The difference between the two sides is that the left’s complaints are more, as they liked to say in the days of George W. Bush, reality-based. Obama has done things—or, more often, failed to do things—that have understandably disappointed various constituencies.
The latest irritant is Obama’s move to expand offshore drilling. “The White House is in the process of antagonizing yet another key Democratic constituency,” liberal blogger John Aravosis wrote after Obama’s announcement.
And then there are:
—Unions unhappy that their top legislative priority, the proposed Employee Free Choice Act, is stalled and that they had to swallow an excise tax on insurance plans as part of health care reform.
—Gay rights advocates frustrated with the languid pace of progress on repealing “don’t ask, don’t tell” and incensed last week when the Obama Justice Department filed a brief defending the policy’s constitutionality.
—Women’s groups upset about the abortion restrictions contained in the new health care law.
—Civil libertarians infuriated about the administration’s legal positions in the war on terror, from indefinite detention to warrantless wiretapping to military commissions.
—African-American groups concerned that the administration has not done enough for minorities, particularly in the area of job creation.
—Hispanic groups bemoaning the lack of action on immigration reform.
The president remains overwhelmingly popular with liberal Democrats. His problem, such as it is, is with what one party strategist called the “activist infrastructure.”
To some extent, this is inherent in the nature of the job. No president can govern as purely as his most ideological supporters would like. The art of the possible requires trade-offs certain to rankle those who elevate the importance of one particular issue.
Some of the dissatisfaction, though, is unique to Obama. Bill Clinton faced his share of grumbling from the base: Remember the North American Free Trade Agreement and welfare reform? But Clinton ran as a different kind of Democrat, so party interest groups were at least forewarned.

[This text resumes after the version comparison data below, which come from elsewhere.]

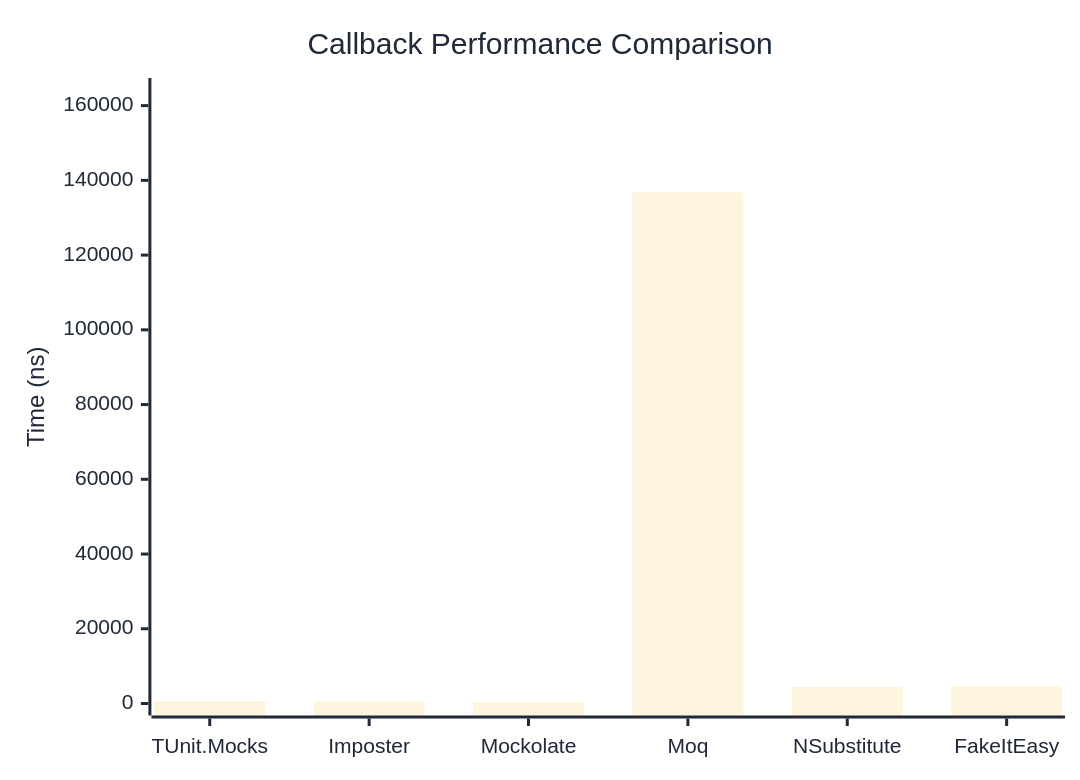
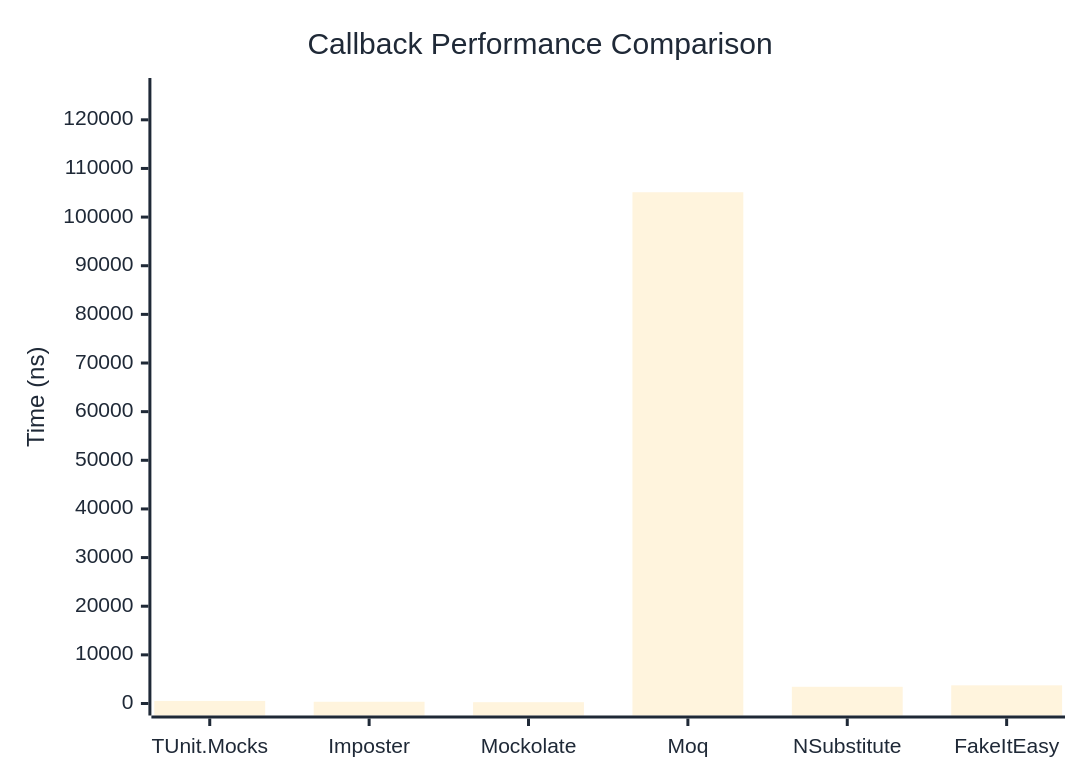
Before and after one commit to thomhurst/TUnit: the first of 2 diagrams in docs/docs/benchmarks/mocks/Callback.md, drawn with Mermaid. The commit also changed other lines of this file and 14 other files, not shown here.

````diff
--- a/docs/docs/benchmarks/mocks/Callback.md
+++ b/docs/docs/benchmarks/mocks/Callback.md
@@ -30,27 +30,27 @@
 ```mermaid
 %%{init: {
   'theme':'base',
   'themeVariables': {
     'primaryColor': '#2563eb',
     'primaryTextColor': '#1f2937',
     'primaryBorderColor': '#1e40af',
     'lineColor': '#6b7280',
     'secondaryColor': '#7c3aed',
     'tertiaryColor': '#dc2626',
     'background': '#ffffff',
     'pie1': '#2563eb',
     'pie2': '#7c3aed',
     'pie3': '#dc2626',
     'pie4': '#f59e0b',
     'pie5': '#10b981',
     'pie6': '#06b6d4',
     'pie7': '#ec4899',
     'pie8': '#6366f1'
   }
 }}%%
 xychart-beta
   title "Callback Performance Comparison"
   x-axis ["TUnit.Mocks", "Imposter", "Mockolate", "Moq", "NSubstitute", "FakeItEasy"]
-  y-axis "Time (ns)" 0 --> 164184
-  bar [657.6, 463, 343.5, 136819.7, 4397.9, 4632.3]
+  y-axis "Time (ns)" 0 --> 126128
+  bar [526.1, 357.7, 266.7, 105106.3, 3433.5, 3735.9]
 ```
````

Obama ran as, well, Obama—a relatively unknown but charismatic vessel into which Democrats of any ideological stripe could pour their hopes. Disappointment was inevitable. No flesh-and-blood president could live up to the imagined heights of candidate Obama. If the swooning left had read Obama’s policy manifesto, “The Audacity of Hope,” it would have gotten an advance peek at Obama’s style as president, elevating the achievable over the perfect.

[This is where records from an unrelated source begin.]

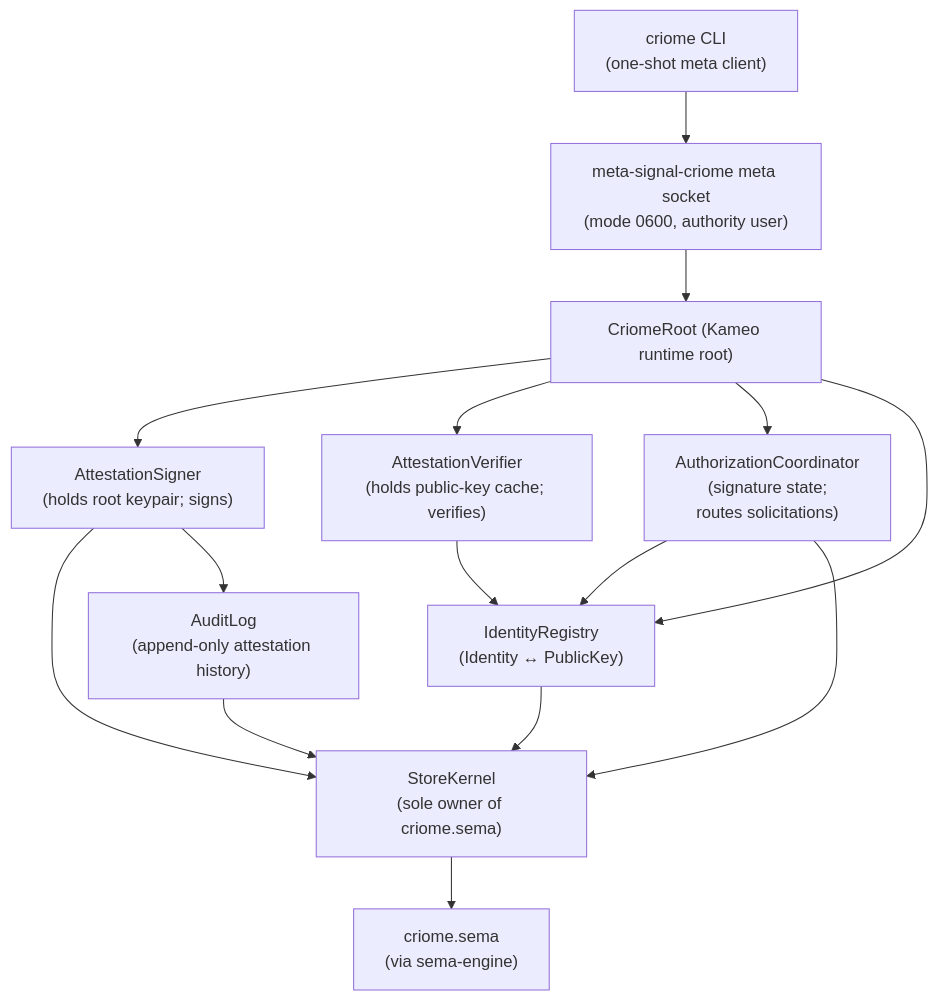
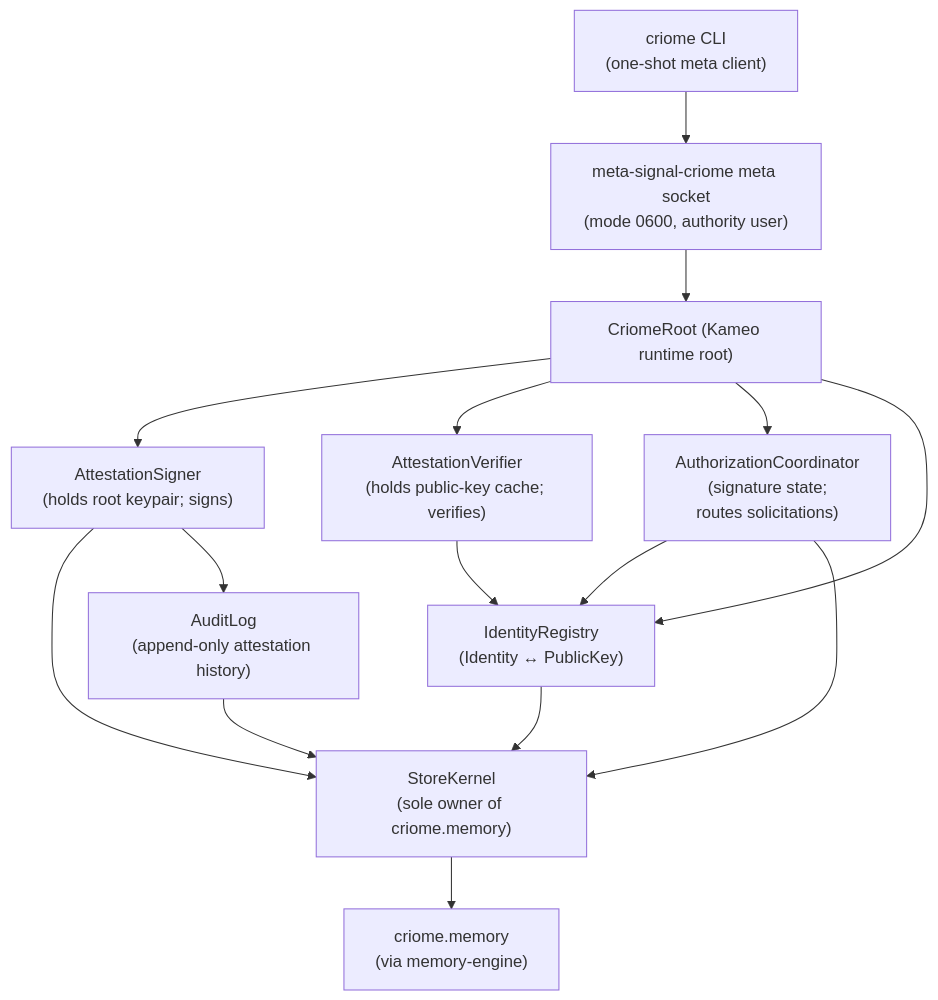
Before and after one commit to LiGoldragon/criome: the diagram in ARCHITECTURE.md, drawn with Mermaid. The commit also changed other lines of this file and 22 other files, not shown here.

````diff
--- a/ARCHITECTURE.md
+++ b/ARCHITECTURE.md
@@ -266,28 +266,28 @@
 ```mermaid
 flowchart TB
     cli["criome CLI<br/>(one-shot meta client)"]
     socket["meta-signal-criome meta socket<br/>(mode 0600, authority user)"]
     root["CriomeRoot (Kameo runtime root)"]
     signer["AttestationSigner<br/>(holds root keypair; signs)"]
     verifier["AttestationVerifier<br/>(holds public-key cache; verifies)"]
     authorization["AuthorizationCoordinator<br/>(signature state;<br/>routes solicitations)"]
     registry["IdentityRegistry<br/>(Identity ↔ PublicKey)"]
-    store["StoreKernel<br/>(sole owner of criome.sema)"]
-    db["criome.sema<br/>(via sema-engine)"]
+    store["StoreKernel<br/>(sole owner of criome.memory)"]
+    db["criome.memory<br/>(via memory-engine)"]
     audit["AuditLog<br/>(append-only attestation history)"]
 
     cli --> socket
     socket --> root
     root --> signer
     root --> verifier
     root --> authorization
     root --> registry
     signer --> store
     verifier --> registry
     authorization --> registry
     authorization --> store
     registry --> store
     store --> db
     signer --> audit
     audit --> store
 ```
````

The offshore drilling decision is a perfect illustration of Obamaism’s pragmatic progressivism. Substantively, the president is attracted to split-the-difference solutions: allow drilling here, block it there. Politically, he is a horse-trader, not a line-drawer.
Given his supporters’ “extravagant unrealism,” says the Brookings Institution’s William Galston, “there was no way he could fulfill all those promises—not in his first year, not in his first term, not ever.” Obama’s decision to put all his chips on health care guaranteed that those with competing priorities would be frustrated. The unexpected length of the health care fight only aggravated that reaction.
Galston points to another factor underlying unhappiness among Democratic Party constituencies: the “asymmetrical polarization” of the political parties. Unlike the GOP, which has consolidated its conservatism, the Democratic Party is ideologically diverse. The Democratic base lacks an ideological majority. Some of the party’s core voters are destined to be disappointed some of the time.
Such unhappiness may drain energy and money from campaigns, but it’s hard to imagine a primary challenge to Obama similar to Ted Kennedy’s effort to oust President Jimmy Carter in 1980. After all, Obama managed to secure passage of health care reform, albeit without the vaunted public option.
Then again, Obama faces the worst of three worlds. Conservatives see him as the reincarnation of Karl Marx. Liberal activists are frustrated by what they perceive as one sellout or another. And independents, disgusted by partisan bickering, worried about the economy and nervous about health reform, don’t perceive any moderation.
Not exactly a comfortable place for a president to be.
Ruth Marcus’ e-mail address is marcusr(at symbol)washpost.com.
© 2010, Washington Post Writers Group